• DATA TO USE
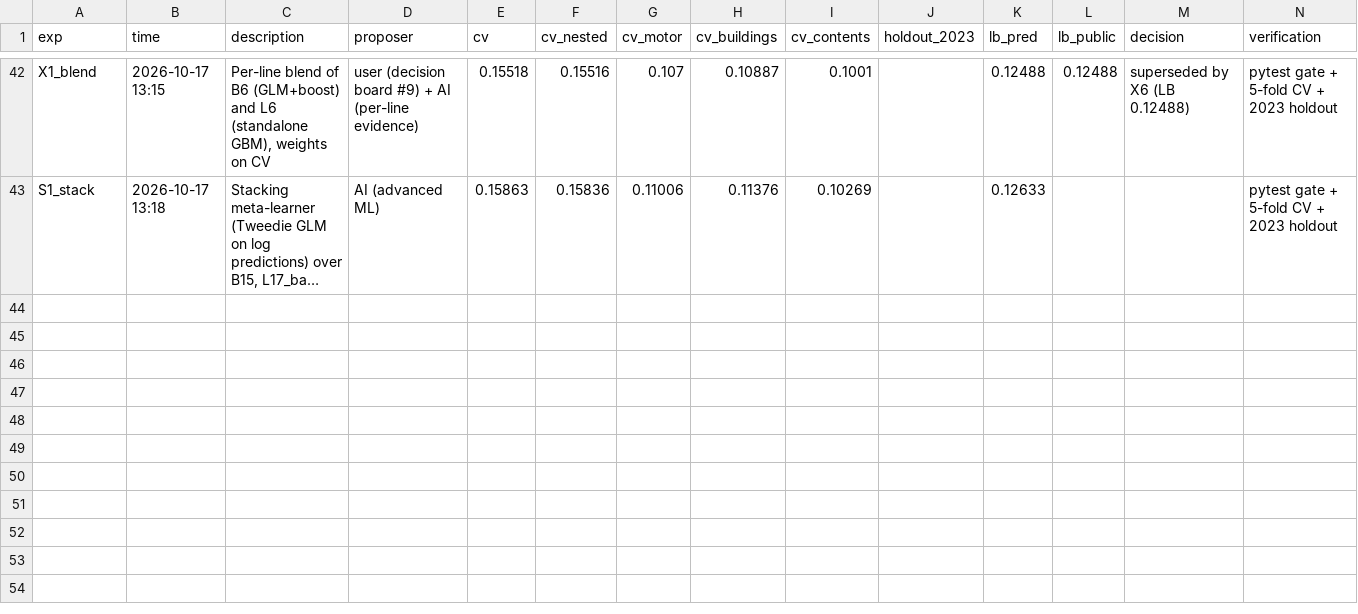
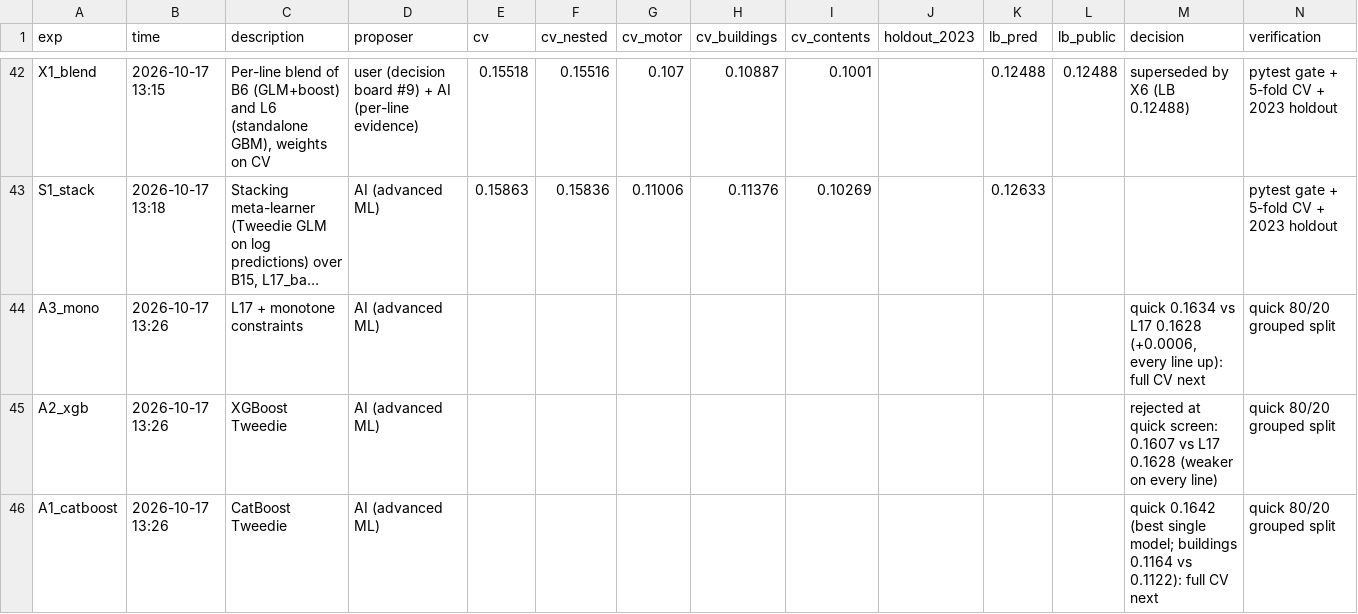
Before and after one commit to KaihuaY/iaa-hackathon-2026, a CSV file: experiments/log.csv, drawn as a sheet; only a part is shown, gaps mark what is left out; long unchanged cells end in …; rows hold the shown columns only; the diff names each change by its address in the sheet, - before the commit and + after, or states it on an @@ line.

```diff
--- a/experiments/log.csv
+++ b/experiments/log.csv
+row 44: A3_mono | 2026-10-17 13:26 | L17 + monotone constraints | AI (advanced ML) |  |  |  |  |  |  |  |  | quick 0.1634 vs L17 0.1628 (+0.0006, every line up): full CV next | quick 80/20 grouped split
+row 45: A2_xgb | 2026-10-17 13:26 | XGBoost Tweedie | AI (advanced ML) |  |  |  |  |  |  |  |  | rejected at quick screen: 0.1607 vs L17 0.1628 (weaker on every line) | quick 80/20 grouped split
+row 46: A1_catboost | 2026-10-17 13:26 | CatBoost Tweedie | AI (advanced ML) |  |  |  |  |  |  |  |  | quick 0.1642 (best single model; buildings 0.1164 vs 0.1122): full CV next | quick 80/20 grouped split
```
Also changed, not shown: 2 other files.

• EXERCISE PROMPT
Everything in the entries must be written out exactly; the pictures stay out.

• WRITTEN RESPONSE
Before and after one commit to KaihuaY/iaa-hackathon-2026, a CSV file: experiments/log.csv, drawn as a sheet; only a part is shown, gaps mark what is left out; long unchanged cells end in …; rows hold the shown columns only; the diff names each change by its address in the sheet, - before the commit and + after, or states it on an @@ line.

```diff
--- a/experiments/log.csv
+++ b/experiments/log.csv
+row 44: A3_mono | 2026-10-17 13:26 | L17 + monotone constraints | AI (advanced ML) |  |  |  |  |  |  |  |  | quick 0.1634 vs L17 0.1628 (+0.0006, every line up): full CV next | quick 80/20 grouped split
+row 45: A2_xgb | 2026-10-17 13:26 | XGBoost Tweedie | AI (advanced ML) |  |  |  |  |  |  |  |  | rejected at quick screen: 0.1607 vs L17 0.1628 (weaker on every line) | quick 80/20 grouped split
+row 46: A1_catboost | 2026-10-17 13:26 | CatBoost Tweedie | AI (advanced ML) |  |  |  |  |  |  |  |  | quick 0.1642 (best single model; buildings 0.1164 vs 0.1122): full CV next | quick 80/20 grouped split
```
Also changed, not shown: 2 other files.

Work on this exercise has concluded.